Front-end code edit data

···

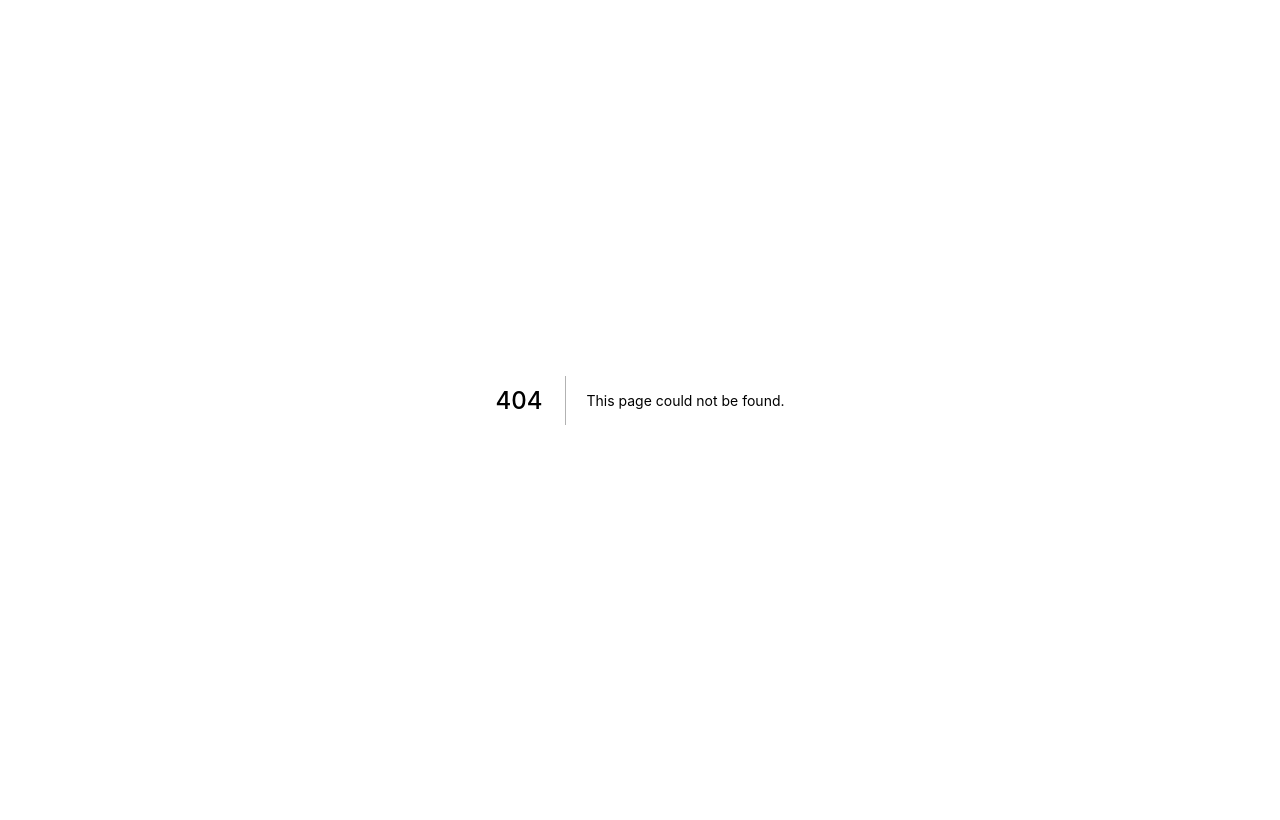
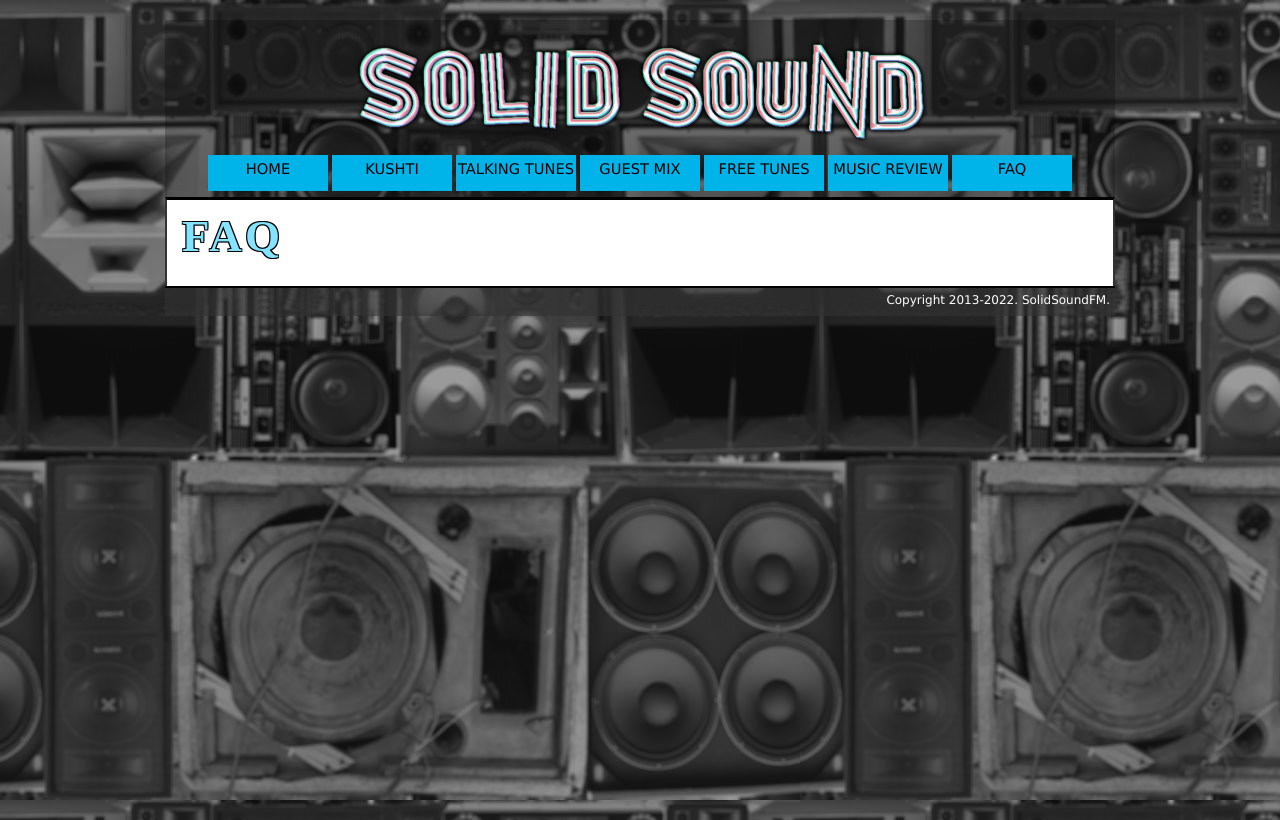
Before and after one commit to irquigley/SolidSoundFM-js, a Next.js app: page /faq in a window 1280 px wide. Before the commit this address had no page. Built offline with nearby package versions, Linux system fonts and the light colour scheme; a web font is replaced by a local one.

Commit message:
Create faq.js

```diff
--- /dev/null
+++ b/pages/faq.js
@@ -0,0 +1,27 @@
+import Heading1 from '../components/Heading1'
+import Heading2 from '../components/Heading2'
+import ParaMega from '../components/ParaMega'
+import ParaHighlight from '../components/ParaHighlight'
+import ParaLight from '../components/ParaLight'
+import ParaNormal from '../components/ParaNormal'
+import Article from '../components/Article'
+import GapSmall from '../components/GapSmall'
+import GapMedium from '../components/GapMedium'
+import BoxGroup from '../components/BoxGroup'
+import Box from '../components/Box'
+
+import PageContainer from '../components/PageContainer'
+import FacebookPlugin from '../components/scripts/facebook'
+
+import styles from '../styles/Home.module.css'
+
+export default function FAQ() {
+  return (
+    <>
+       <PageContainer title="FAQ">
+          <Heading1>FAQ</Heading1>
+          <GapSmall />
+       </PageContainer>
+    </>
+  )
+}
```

···

**PROBLEM TO SOLVE:** All of the data gets printed again exactly; the pictures do not.

**ANSWER SPACE:**
Before and after one commit to irquigley/SolidSoundFM-js, a Next.js app: page /faq in a window 1280 px wide. Before the commit this address had no page. Built offline with nearby package versions, Linux system fonts and the light colour scheme; a web font is replaced by a local one.

Commit message:
Create faq.js

```diff
--- /dev/null
+++ b/pages/faq.js
@@ -0,0 +1,27 @@
+import Heading1 from '../components/Heading1'
+import Heading2 from '../components/Heading2'
+import ParaMega from '../components/ParaMega'
+import ParaHighlight from '../components/ParaHighlight'
+import ParaLight from '../components/ParaLight'
+import ParaNormal from '../components/ParaNormal'
+import Article from '../components/Article'
+import GapSmall from '../components/GapSmall'
+import GapMedium from '../components/GapMedium'
+import BoxGroup from '../components/BoxGroup'
+import Box from '../components/Box'
+
+import PageContainer from '../components/PageContainer'
+import FacebookPlugin from '../components/scripts/facebook'
+
+import styles from '../styles/Home.module.css'
+
+export default function FAQ() {
+  return (
+    <>
+       <PageContainer title="FAQ">
+          <Heading1>FAQ</Heading1>
+          <GapSmall />
+       </PageContainer>
+    </>
+  )
+}
```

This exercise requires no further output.